> _Requirement_: Report back the lines in this listing that carry the string "what".

> _Available data_:
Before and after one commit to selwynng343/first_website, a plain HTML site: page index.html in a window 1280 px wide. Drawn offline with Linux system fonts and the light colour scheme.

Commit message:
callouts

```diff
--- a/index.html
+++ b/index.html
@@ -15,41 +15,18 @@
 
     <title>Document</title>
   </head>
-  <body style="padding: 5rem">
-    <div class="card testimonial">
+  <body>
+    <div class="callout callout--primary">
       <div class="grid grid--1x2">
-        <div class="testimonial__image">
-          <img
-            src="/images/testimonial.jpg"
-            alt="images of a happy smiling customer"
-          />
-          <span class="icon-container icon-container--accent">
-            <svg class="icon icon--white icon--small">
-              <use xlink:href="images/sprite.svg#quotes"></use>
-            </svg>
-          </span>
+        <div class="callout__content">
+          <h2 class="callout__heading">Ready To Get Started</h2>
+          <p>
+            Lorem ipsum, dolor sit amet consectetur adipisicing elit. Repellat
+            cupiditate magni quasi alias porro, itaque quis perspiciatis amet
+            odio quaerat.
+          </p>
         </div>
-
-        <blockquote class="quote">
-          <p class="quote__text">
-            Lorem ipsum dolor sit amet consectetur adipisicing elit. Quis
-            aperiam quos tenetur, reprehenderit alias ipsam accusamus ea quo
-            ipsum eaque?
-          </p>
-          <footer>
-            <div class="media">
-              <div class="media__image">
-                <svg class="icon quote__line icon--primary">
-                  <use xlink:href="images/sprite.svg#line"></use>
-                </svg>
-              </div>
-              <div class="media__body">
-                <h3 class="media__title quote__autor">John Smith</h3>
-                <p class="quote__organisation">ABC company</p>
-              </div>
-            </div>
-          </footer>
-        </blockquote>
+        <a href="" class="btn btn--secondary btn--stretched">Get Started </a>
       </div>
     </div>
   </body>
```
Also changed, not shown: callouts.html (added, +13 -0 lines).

--

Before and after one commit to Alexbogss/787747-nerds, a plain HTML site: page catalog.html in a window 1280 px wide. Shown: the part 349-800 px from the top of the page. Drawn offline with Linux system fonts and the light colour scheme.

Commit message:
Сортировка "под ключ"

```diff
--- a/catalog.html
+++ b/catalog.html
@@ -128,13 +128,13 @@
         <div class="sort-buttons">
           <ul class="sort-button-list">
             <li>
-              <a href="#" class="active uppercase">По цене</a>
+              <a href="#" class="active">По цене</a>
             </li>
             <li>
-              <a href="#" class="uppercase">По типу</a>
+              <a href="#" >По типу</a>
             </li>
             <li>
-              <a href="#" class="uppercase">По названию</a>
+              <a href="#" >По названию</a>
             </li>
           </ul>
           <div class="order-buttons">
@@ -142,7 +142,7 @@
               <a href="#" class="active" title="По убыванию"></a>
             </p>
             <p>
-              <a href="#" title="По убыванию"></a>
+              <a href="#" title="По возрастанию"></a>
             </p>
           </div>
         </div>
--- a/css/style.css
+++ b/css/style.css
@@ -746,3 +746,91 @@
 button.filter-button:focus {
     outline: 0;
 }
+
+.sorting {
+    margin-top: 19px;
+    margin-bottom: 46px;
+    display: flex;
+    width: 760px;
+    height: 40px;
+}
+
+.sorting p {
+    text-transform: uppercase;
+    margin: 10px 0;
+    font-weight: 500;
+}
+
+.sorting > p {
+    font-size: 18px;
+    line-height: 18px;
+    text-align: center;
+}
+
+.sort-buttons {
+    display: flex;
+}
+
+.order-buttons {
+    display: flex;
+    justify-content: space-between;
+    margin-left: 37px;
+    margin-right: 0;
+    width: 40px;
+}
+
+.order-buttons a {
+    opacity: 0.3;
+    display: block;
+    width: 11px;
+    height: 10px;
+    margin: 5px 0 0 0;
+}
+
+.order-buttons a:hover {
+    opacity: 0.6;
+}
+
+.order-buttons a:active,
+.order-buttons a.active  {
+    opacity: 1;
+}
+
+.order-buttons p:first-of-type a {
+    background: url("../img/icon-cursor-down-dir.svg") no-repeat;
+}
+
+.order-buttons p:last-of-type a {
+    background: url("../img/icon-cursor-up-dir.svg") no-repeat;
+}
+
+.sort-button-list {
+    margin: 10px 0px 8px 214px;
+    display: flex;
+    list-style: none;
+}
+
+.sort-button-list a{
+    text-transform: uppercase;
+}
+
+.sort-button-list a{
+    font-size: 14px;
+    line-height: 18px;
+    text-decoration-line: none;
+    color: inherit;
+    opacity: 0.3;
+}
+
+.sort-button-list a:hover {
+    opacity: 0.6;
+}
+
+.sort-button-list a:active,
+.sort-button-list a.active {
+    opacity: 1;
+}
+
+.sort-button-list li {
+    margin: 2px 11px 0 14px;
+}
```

---

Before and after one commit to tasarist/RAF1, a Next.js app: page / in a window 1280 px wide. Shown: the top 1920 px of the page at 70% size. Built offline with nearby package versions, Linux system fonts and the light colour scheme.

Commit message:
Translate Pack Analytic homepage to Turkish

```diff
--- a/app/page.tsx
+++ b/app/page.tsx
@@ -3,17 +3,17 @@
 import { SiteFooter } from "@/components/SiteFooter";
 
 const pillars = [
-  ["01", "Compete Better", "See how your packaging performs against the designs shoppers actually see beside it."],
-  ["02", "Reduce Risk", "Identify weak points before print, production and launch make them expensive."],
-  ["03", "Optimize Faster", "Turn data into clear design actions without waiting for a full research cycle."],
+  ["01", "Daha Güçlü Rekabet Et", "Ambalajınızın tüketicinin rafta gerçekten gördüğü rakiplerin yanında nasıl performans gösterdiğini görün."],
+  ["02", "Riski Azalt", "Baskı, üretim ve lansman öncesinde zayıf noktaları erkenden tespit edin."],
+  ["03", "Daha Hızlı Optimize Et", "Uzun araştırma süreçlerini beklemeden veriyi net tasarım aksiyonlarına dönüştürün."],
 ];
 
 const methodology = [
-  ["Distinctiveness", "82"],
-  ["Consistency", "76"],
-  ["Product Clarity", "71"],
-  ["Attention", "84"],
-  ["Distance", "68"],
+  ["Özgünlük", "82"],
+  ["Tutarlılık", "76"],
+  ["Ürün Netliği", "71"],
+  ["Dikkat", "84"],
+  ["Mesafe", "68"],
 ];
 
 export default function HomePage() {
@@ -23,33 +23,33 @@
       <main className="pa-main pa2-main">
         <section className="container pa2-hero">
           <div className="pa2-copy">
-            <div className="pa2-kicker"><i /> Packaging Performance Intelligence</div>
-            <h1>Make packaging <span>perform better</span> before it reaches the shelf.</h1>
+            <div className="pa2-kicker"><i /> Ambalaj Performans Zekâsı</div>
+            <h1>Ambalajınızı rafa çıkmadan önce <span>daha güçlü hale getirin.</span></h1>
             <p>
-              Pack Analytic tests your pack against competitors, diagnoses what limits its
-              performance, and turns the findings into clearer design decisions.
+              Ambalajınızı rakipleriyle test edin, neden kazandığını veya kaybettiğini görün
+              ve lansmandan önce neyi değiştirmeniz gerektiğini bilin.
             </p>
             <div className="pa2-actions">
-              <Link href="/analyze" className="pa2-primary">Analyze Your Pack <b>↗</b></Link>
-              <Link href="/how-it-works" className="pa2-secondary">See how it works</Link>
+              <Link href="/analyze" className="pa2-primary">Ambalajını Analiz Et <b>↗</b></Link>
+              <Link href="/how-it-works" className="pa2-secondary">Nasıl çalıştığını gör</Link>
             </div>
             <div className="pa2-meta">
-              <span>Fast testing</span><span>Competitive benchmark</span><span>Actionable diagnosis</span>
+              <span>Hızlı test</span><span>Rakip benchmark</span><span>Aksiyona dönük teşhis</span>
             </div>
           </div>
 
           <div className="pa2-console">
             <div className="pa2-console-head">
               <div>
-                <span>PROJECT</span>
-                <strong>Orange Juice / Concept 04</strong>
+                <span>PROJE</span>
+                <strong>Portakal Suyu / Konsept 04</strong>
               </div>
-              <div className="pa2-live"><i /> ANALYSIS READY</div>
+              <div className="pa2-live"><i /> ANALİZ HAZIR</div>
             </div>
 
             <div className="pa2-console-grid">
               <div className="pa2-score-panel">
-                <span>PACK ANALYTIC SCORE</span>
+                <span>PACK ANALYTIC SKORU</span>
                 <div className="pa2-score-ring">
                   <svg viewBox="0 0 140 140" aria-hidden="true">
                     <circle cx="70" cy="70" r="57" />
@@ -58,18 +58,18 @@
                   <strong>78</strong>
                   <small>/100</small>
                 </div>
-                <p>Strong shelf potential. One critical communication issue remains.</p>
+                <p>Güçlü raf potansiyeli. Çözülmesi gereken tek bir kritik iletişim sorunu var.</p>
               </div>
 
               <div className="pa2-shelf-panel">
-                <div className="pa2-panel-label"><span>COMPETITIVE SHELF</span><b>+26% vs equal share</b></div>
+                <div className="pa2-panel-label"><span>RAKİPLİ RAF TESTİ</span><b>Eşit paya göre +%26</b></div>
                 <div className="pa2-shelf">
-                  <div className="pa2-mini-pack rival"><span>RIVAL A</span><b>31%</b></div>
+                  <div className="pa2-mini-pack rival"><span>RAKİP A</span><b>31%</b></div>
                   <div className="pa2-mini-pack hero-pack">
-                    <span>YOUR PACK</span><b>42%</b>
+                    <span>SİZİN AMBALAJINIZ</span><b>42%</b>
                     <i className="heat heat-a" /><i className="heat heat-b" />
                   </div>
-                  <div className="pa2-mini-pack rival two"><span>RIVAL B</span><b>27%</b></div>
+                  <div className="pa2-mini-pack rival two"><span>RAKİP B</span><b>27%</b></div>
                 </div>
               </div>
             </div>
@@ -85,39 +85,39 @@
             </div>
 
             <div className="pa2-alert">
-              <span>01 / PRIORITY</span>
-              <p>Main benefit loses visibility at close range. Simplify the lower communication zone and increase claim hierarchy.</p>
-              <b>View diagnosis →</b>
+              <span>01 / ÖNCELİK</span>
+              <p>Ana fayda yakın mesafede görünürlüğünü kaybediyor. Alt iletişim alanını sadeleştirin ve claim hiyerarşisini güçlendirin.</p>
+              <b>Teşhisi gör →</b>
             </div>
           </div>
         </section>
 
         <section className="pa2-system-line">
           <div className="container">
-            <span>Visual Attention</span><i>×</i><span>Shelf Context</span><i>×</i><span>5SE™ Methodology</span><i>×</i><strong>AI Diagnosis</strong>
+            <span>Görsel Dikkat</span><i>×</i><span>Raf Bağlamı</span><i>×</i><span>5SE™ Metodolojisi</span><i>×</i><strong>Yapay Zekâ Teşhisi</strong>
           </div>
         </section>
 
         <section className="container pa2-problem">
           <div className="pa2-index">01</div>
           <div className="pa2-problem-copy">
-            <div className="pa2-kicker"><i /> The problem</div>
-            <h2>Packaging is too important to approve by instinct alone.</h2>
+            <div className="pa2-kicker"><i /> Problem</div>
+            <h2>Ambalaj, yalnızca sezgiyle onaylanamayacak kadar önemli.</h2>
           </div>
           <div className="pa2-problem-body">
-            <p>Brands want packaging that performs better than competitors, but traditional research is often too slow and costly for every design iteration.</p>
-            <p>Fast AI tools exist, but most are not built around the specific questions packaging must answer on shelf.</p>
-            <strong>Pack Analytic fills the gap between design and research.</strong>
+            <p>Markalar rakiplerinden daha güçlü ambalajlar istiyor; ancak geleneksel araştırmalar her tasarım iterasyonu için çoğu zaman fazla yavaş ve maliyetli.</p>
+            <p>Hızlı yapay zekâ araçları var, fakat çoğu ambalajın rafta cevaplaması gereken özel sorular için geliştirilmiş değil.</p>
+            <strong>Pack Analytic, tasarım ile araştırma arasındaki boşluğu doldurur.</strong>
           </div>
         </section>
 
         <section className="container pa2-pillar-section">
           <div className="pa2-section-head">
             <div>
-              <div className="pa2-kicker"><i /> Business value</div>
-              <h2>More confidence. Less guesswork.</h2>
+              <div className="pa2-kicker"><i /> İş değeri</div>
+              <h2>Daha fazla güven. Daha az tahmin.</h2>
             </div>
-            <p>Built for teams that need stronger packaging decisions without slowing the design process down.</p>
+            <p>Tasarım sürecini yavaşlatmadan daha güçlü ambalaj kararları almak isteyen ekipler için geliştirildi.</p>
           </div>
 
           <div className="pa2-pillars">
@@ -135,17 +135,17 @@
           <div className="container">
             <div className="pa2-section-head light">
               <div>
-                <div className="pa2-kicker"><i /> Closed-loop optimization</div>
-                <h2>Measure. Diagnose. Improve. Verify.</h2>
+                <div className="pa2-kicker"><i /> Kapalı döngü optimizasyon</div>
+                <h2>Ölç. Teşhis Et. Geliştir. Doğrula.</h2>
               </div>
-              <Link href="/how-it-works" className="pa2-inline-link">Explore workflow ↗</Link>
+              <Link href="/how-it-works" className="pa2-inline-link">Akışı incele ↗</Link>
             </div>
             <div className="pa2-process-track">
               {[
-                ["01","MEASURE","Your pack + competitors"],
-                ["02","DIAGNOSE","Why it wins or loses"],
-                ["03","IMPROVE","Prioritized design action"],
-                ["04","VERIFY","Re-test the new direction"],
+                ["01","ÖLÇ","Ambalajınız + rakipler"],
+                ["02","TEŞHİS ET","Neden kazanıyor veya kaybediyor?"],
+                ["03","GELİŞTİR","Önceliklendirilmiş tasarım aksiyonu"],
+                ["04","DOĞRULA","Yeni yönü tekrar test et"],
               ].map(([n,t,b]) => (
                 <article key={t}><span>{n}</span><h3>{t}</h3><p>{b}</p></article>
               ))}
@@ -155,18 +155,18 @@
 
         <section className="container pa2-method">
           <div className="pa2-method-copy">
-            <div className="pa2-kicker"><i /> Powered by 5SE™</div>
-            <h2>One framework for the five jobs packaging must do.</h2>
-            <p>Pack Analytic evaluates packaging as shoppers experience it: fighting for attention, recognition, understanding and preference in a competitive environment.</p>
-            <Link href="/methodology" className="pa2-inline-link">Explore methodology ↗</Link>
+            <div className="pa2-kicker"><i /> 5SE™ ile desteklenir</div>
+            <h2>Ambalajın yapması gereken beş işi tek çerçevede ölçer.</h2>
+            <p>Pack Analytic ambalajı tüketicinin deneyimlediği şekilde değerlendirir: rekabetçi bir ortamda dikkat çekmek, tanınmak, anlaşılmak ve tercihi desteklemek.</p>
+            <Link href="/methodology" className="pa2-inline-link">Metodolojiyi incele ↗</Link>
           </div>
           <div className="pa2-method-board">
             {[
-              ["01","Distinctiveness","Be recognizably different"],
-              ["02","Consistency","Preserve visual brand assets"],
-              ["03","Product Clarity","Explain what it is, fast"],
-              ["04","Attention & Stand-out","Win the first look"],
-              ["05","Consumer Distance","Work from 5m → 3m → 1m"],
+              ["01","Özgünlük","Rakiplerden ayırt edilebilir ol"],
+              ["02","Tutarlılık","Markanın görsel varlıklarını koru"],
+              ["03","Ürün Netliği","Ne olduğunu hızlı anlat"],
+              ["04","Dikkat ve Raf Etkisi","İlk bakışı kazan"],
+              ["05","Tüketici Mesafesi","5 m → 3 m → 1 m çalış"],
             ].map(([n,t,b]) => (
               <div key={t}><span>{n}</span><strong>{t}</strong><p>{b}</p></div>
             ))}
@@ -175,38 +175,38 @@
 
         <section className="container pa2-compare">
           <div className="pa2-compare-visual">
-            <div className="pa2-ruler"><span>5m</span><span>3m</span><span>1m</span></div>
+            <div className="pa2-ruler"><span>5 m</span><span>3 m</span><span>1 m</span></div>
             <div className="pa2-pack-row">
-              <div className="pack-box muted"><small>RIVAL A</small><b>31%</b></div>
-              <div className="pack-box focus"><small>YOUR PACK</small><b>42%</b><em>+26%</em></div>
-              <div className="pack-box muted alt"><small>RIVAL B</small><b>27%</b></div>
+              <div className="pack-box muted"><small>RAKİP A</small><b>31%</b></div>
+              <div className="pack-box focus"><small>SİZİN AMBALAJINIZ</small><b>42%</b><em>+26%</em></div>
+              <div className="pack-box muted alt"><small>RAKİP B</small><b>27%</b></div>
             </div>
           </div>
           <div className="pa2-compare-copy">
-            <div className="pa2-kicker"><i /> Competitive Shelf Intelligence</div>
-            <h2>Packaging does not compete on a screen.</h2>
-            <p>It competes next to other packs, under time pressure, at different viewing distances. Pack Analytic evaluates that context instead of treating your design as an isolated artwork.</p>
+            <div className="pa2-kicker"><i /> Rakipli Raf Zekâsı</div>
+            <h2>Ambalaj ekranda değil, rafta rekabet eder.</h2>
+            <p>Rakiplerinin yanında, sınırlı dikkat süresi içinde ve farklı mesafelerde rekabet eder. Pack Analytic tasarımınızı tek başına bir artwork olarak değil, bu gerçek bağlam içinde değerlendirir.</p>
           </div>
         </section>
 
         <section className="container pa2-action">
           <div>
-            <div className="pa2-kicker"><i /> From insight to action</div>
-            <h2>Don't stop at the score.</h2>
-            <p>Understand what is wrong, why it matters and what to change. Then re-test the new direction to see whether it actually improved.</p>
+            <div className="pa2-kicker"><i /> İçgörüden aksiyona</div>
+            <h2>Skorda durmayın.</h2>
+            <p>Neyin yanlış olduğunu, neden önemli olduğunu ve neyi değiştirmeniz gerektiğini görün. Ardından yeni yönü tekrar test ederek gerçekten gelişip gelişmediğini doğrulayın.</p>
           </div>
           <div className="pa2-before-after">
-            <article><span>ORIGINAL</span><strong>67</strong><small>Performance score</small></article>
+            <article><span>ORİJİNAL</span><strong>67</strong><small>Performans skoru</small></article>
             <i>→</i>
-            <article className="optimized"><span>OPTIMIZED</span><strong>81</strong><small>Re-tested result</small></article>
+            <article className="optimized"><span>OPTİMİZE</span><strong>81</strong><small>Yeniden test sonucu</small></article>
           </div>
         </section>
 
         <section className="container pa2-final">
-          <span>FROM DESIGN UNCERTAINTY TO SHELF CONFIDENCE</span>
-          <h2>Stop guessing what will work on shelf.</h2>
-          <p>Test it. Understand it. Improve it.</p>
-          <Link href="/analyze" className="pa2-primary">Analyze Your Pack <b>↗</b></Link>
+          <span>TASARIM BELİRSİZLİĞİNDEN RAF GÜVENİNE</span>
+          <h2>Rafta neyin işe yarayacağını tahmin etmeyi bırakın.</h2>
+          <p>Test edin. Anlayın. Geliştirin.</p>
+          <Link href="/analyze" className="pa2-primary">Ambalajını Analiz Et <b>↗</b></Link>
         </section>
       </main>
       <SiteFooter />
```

> _Output_:
-              Pack Analytic tests your pack against competitors, diagnoses what limits its
-              ["03","Product Clarity","Explain what it is, fast"],
-            <p>Understand what is wrong, why it matters and what to change. Then re-test the new direction to see whether it actually improved.</p>
-          <h2>Stop guessing what will work on shelf.</h2>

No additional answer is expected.